WHAT IS BEING ASKED.
For the entries below, report every line that includes the word "import".
* * * * * * *
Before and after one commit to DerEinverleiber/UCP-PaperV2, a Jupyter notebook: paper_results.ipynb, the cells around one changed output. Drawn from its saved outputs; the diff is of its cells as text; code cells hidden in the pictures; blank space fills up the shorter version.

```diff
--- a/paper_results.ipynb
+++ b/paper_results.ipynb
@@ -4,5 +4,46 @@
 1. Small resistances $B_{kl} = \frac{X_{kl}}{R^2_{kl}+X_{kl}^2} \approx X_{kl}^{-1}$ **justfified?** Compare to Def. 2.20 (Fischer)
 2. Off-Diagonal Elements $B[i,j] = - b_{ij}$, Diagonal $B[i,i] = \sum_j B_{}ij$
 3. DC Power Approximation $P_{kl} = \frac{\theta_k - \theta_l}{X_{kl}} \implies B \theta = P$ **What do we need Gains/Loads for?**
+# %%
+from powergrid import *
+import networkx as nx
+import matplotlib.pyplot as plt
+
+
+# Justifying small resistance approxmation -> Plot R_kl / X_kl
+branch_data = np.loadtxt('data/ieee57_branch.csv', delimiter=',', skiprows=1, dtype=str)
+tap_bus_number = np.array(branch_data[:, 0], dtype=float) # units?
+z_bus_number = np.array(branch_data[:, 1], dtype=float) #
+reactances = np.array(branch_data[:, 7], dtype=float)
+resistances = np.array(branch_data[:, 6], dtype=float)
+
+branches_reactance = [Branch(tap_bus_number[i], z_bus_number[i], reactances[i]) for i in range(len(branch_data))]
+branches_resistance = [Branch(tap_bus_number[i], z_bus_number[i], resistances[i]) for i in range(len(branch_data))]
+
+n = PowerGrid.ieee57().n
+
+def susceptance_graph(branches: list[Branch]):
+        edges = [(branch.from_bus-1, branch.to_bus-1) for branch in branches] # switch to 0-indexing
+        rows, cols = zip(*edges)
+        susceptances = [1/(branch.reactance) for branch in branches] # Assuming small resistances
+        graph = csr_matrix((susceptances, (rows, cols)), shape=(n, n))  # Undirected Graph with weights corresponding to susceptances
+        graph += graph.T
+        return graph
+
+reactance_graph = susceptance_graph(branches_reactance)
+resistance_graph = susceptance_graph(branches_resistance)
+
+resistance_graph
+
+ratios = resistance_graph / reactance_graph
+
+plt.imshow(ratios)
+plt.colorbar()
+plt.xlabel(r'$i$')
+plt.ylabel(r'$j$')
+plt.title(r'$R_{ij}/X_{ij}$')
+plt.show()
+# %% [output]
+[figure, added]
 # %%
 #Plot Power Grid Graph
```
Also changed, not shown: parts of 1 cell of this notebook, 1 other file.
* * * * * * *
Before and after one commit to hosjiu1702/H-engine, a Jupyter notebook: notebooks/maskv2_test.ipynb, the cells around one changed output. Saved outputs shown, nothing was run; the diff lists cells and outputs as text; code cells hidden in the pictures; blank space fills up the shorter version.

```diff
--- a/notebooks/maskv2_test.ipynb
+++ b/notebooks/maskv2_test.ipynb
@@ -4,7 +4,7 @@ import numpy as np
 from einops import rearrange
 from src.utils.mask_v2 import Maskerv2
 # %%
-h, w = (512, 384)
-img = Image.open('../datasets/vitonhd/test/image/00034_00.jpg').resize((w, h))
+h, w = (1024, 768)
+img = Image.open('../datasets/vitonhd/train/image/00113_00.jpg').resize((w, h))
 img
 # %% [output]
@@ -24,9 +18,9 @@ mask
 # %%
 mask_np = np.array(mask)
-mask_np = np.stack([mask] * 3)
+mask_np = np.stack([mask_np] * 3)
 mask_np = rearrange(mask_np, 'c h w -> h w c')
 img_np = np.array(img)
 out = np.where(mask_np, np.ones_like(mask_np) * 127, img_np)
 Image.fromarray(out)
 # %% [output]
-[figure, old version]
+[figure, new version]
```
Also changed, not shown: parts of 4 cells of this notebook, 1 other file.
* * * * * * *
RESPONSE FOR THIS EXERCISE.
+from powergrid import *
+import networkx as nx
+import matplotlib.pyplot as plt
@@ -4,7 +4,7 @@ import numpy as np
 from einops import rearrange
 from src.utils.mask_v2 import Maskerv2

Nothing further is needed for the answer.